Allegation made pursuant to the One Strike sentencing scheme may not be considered together with the substantive charge to allege a single offense for purposes of the accusatory pleading test for lesser included offenses. Woods was also charged with multiple counts of forcible rape (Pen. Code, § 261, subd. (a)(2)). He requested a jury instruction on unlawful sexual intercourse with a minor (Pen. Code, § 261.5, subds. (a) & (c)) as a lesser included offense. The trial court denied the request and Woods was convicted of multiple counts of forcible rape. The Court of Appeal concluded that the trial court did not err in failing to instruct the jury on unlawful sexual intercourse with a minor. To prove that a defendant committed unlawful sexual intercourse with a minor, there must be evidence that the victim was a minor and evidence of the age difference between the victim and the defendant. To prove that a defendant committed forcible rape, there must be evidence of force, but the prosecution is not required to prove that the victim was a minor. Woods conceded that unlawful sexual intercourse with a minor is not a lesser included offense of forcible rape under the elements test. Instead, he argued that it is a lesser included offense under the pleading test because the forcible rape counts included a One Strike allegation alleging that C.C. was a minor at the time of the offense. The Court of Appeal rejected the argument, reasoning that a One Strike allegation is akin to an enhancement allegation, which cannot be considered when determining whether an offense is a lesser included of another under the pleading test. (See People v. Wolcott (1983) 34 Cal.3d 92, 96, 100-101.) Without the One Strike law allegations attached to each forcible rape count, the forcible rape counts do not include the lesser offense of unlawful sexual intercourse with a minor.
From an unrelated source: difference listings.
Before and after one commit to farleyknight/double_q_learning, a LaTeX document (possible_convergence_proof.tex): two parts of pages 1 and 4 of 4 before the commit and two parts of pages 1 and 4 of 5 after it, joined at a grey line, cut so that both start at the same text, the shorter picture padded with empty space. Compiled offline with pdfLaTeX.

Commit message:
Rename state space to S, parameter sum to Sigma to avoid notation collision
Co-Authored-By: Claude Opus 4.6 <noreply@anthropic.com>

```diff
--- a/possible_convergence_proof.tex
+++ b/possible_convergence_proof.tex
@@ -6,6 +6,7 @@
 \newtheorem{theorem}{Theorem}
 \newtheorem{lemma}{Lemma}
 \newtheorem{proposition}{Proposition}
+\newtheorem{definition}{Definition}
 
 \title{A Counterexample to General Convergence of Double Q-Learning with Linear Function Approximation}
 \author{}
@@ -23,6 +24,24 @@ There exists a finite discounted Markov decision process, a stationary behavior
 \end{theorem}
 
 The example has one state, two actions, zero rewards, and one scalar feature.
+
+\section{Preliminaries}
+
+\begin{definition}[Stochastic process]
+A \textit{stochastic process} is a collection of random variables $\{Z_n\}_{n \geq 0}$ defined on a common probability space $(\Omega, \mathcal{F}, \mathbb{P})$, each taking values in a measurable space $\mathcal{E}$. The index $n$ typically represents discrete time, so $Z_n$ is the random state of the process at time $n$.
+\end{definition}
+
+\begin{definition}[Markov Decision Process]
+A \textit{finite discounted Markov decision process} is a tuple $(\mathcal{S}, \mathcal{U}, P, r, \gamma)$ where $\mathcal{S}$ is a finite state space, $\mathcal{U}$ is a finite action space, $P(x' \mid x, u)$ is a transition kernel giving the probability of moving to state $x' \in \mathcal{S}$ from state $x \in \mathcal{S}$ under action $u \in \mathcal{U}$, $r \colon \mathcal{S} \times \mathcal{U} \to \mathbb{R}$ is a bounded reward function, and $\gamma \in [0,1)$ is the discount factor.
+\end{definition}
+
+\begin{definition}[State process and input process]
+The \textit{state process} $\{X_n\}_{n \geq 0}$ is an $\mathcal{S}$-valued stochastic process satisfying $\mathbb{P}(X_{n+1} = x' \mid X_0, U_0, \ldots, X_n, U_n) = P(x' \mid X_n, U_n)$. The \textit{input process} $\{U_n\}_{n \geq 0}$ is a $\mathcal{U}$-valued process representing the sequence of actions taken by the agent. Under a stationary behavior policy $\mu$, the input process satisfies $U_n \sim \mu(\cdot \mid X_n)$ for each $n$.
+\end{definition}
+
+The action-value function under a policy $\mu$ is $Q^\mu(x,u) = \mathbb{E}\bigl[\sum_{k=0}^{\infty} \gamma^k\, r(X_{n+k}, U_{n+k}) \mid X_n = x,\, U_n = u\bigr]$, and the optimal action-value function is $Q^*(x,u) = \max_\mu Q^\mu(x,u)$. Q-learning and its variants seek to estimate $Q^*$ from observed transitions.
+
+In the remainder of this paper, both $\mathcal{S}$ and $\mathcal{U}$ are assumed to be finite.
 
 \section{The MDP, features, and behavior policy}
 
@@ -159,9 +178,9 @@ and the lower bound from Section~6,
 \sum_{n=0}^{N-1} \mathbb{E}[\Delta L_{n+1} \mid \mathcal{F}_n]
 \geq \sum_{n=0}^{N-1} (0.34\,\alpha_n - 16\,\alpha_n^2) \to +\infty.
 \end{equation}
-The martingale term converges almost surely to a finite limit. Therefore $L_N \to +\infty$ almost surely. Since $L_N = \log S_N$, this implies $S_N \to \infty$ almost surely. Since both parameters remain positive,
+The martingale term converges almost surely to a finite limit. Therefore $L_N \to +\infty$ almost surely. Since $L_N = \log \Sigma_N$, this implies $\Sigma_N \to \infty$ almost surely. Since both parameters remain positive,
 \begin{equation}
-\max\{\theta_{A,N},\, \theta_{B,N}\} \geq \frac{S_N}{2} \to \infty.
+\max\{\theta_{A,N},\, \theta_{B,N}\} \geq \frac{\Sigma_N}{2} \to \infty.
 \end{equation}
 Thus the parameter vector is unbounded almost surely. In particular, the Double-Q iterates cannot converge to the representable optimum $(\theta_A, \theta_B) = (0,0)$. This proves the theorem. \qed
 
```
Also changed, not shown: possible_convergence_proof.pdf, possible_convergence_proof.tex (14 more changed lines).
Evidence that the minor became pregnant and had an abortion after being raped was sufficient to uphold a great bodily injury enhancement (Pen. Code, § 12022.7, subd. (a)). A great bodily injury enhancement was imposed based on evidence that Woods impregnated C.C. and encouraged her to get an abortion, which she did. On appeal, Woods challenged the sufficiency of the evidence that a pregnancy or abortion could amount to sufficient proof of great bodily injury. The Court of Appeal rejected his argument. In People v. Cross (2008) 45 Cal.4th 58, 63, the California Supreme Court rejected a nearly identical argument and concluded that evidence that a 13-year-old girl had an abortion after carrying a fetus for 22 weeks was sufficient to support a great bodily injury enhancement. Here, C.C.’s minority, the fact that she had never been pregnant before, and the fact that she underwent a second-trimester abortion all support the jury’s determination that her pregnancy constituted great bodily injury.